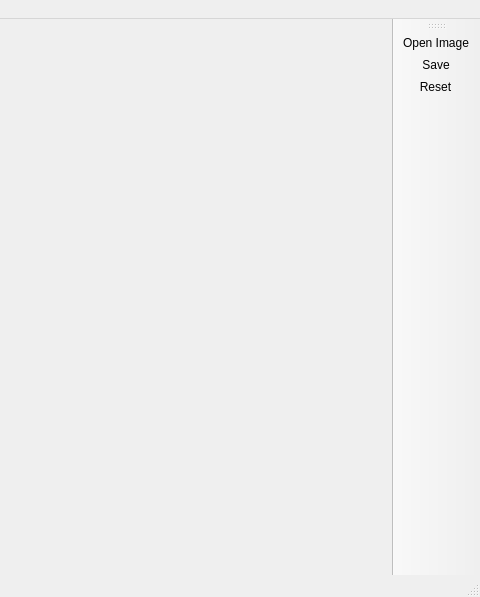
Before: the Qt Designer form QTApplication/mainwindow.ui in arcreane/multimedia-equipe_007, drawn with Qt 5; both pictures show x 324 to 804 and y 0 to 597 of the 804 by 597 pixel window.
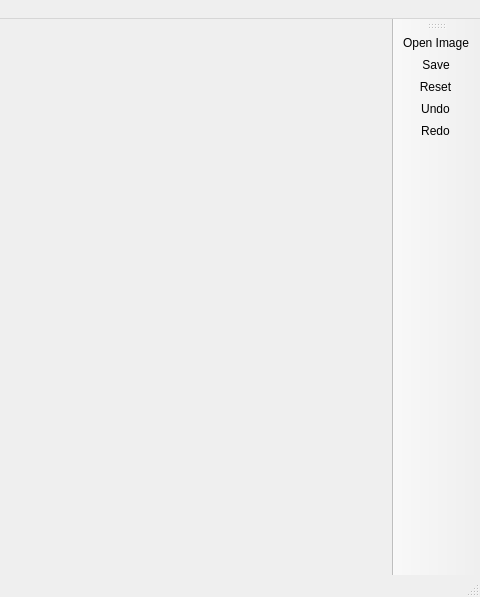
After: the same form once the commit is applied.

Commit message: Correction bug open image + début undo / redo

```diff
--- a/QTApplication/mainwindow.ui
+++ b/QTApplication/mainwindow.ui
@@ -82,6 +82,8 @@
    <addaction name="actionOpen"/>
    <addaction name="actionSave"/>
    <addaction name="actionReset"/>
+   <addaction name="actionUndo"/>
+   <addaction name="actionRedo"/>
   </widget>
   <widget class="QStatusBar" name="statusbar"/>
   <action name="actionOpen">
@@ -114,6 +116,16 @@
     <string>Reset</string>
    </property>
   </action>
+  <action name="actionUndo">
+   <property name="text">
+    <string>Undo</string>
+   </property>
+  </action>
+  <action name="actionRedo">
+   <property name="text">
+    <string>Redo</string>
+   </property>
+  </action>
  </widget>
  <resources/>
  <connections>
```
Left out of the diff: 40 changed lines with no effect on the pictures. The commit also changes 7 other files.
------------------------------------------------------------------------
## Task objective:
Exclude the pictures and reproduce every entry exactly.

## Answer to this problem:
Before: the Qt Designer form QTApplication/mainwindow.ui in arcreane/multimedia-equipe_007, drawn with Qt 5; both pictures show x 324 to 804 and y 0 to 597 of the 804 by 597 pixel window.
After: the same form once the commit is applied.

Commit message: Correction bug open image + début undo / redo

```diff
--- a/QTApplication/mainwindow.ui
+++ b/QTApplication/mainwindow.ui
@@ -82,6 +82,8 @@
    <addaction name="actionOpen"/>
    <addaction name="actionSave"/>
    <addaction name="actionReset"/>
+   <addaction name="actionUndo"/>
+   <addaction name="actionRedo"/>
   </widget>
   <widget class="QStatusBar" name="statusbar"/>
   <action name="actionOpen">
@@ -114,6 +116,16 @@
     <string>Reset</string>
    </property>
   </action>
+  <action name="actionUndo">
+   <property name="text">
+    <string>Undo</string>
+   </property>
+  </action>
+  <action name="actionRedo">
+   <property name="text">
+    <string>Redo</string>
+   </property>
+  </action>
  </widget>
  <resources/>
  <connections>
```
Left out of the diff: 40 changed lines with no effect on the pictures. The commit also changes 7 other files.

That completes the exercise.